  • While some of the snow surfaces may have a hard surface refreeze this morning, in many places it won’t last long, or you can punch though and there is weak wet snow beneath.
  • Surface melt water may start pooling in the buried weak layers or on crusts, creating a potential for wet slab avalanches.
  • Glide avalanches more likely. Glide avalanches can occur at any time, so avoid travel beneath the yawning cracks. Classic glide avalanche terrain includes the smooth rocky slabs of places like Stairs Gulch and Broads Fork.
  • Large cornices are drooping and sagging, and more likely to break off. Avoid travel beneath them, and stay well back from the edges, as they break back much further than you would think.

It will be another day of clear skies and lots of sun, with ridge line temperatures warming into the mid-30s, and 8000’ temperatures back up around 50. The northwesterly winds will be strongest this morning, with averages decreasing to less than 20 mph later today. Hot temperatures again Friday and Saturday, with a cool down finally on Sunday as a cold front comes through.

general announcements

Remember your information can save lives. If you see anything we should know about, please participate in the creation of our own community avalanche advisory by submitting snow and avalanche conditions. You can also call us at 801-524-5304 or 800-662-4140, email by clicking HERE, or include #utavy in your tweet or Instagram.

If you trigger an avalanche in the backcountry - especially if you are adjacent to a ski area – please call the following teams to alert them to the slide and whether anyone is missing or not. Rescue teams can be exposed to significant hazard when responding to avalanches, and do not want to do so when unneeded.
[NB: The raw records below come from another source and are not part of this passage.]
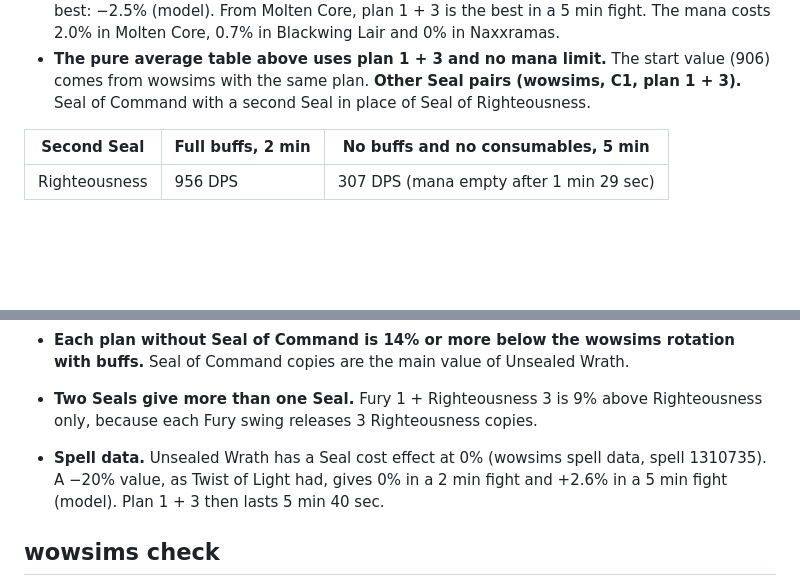
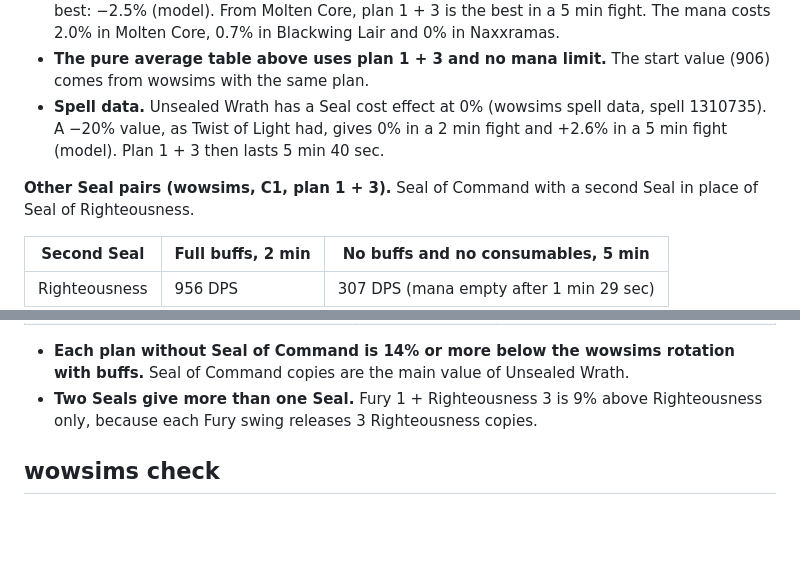
Before and after one commit to Ralgathor/forever-paladin-feedback, a Markdown page: proposals/retribution.md, 2 parts joined by grey strips. Drawn GitHub-style; blank space fills up the shorter version.

Commit message:
Retribution: Seal pair tables after the W29 bullets

```diff
--- a/proposals/retribution.md
+++ b/proposals/retribution.md
@@ -84,6 +84,8 @@ The live version changes most of the Retribution tree. Unsealed Wrath replaces T
 - **Result.** Plan 1 + 3 gives the most damage, with half the Seal casts of plan 1 + 1. A copy of Seal of Command has more value than a copy of Seal of Righteousness. Thus, plan 3 + 1 is the weakest plan with copies.
 - **Mana.** At fresh level 60, plan 1 + 3 lasts for a 3 min fight. In a 5 min fight, plan 3 + 3 is the best: −2.5% (model). From Molten Core, plan 1 + 3 is the best in a 5 min fight. The mana costs 2.0% in Molten Core, 0.7% in Blackwing Lair and 0% in Naxxramas.
 - **The pure average table above uses plan 1 + 3 and no mana limit.** The start value (906) comes from wowsims with the same plan.
+- **Spell data.** Unsealed Wrath has a Seal cost effect at 0% (wowsims spell data, spell 1310735). A −20% value, as Twist of Light had, gives 0% in a 2 min fight and +2.6% in a 5 min fight (model). Plan 1 + 3 then lasts 5 min 40 sec.
+
 **Other Seal pairs (wowsims, C1, plan 1 + 3).** Seal of Command with a second Seal in place of Seal of Righteousness.
 
 | Second Seal | Full buffs, 2 min | No buffs and no consumables, 5 min |
@@ -113,8 +115,6 @@ The live version changes most of the Retribution tree. Unsealed Wrath replaces T
 - **Each plan without Seal of Command is 14% or more below the wowsims rotation with buffs.** Seal of Command copies are the main value of Unsealed Wrath.
 - **Two Seals give more than one Seal.** Fury 1 + Righteousness 3 is 9% above Righteousness only, because each Fury swing releases 3 Righteousness copies.
 
-- **Spell data.** Unsealed Wrath has a Seal cost effect at 0% (wowsims spell data, spell 1310735). A −20% value, as Twist of Light had, gives 0% in a 2 min fight and +2.6% in a 5 min fight (model). Plan 1 + 3 then lasts 5 min 40 sec.
-
 ## wowsims check
 
 - **Sim.** wowsims Forever, master of 1 November, with the proposals as flags (models/wowsims-b2). Default gear, rotation, consumables and build (14/6/31), 3,000 iterations.
```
Thanks.

Salt Lake and Park City – Alta Central (801-742-2033), Canyons Resort Dispatch (435-615-3322)

Snowbasin Resort Dispatch (801-620-1017), Powder Mountain Dispatch (801-745-3772 x 123).

Sundance Dispatch (801-223-4150)

EMAIL ADVISORY We have switched to a new SLC email advisory system. If you would like to get the daily advisory by email, or if you have been getting the advisory by email since the beginning of the season and wish to continue, you will need to subscribe here.​  

DAWN PATROL Hotline updated daily by 5-530am - 888-999-4019 option 8.

Twitter Updates for your mobile phone - DETAILS

UDOT canyon closures:  LINK TO UDOT

Utah Avalanche Center mobile app - Get your advisory on your iPhone along with great navigation and rescue tools.uned.

Wasatch Powderbird Guides Blog/Itinerary for the Day.  

Lost or Found something in the backcountry? - http://nolofo.com/

Ski Utah mobile snow updates

Discount lift tickets are now available at Backcountry.com - Thanks to Ski Utah and the Utah Resorts.  All proceeds go towards paying for Utah Avalanche Center avalanche and mountain weather advisories.

To those skinning uphill at resorts:  it is your responsibility to know the resort policy on uphill travel.  Some allow uphill travel and have guidelines, some don't. Contact the Ski Patrol at each resort for details. IMPORTANT: Before skinning at a resort under new snow conditions, check in with Ski Patrol.  Resorts can restrict or cut off access if incompatible with control and grooming operations.

Benefit the Utah Avalanche Center when you shop from Backcountry.com or REI:  Click this link for Backcountry.com or this link to REI, shop, and they will donate a percent of your purchase price to the UAC.  Both offer free shipping (with some conditions) so this costs you nothing!

Benefit the Utah Avalanche Center when you buy or sell on ebay - set the Utah Avalanche Center as a favorite non-profit in your ebay account here and click on ebay gives when you buy or sell.  You can choose to have your seller fees donated to the UAC, which doesn't cost you a penny.

This information does not apply to developed ski areas or highways where avalanche control is normally done.  This advisory is from the U.S.D.A. Forest Service, which is solely responsible for its content. This advisory describes general avalanche conditions and local variations always exist.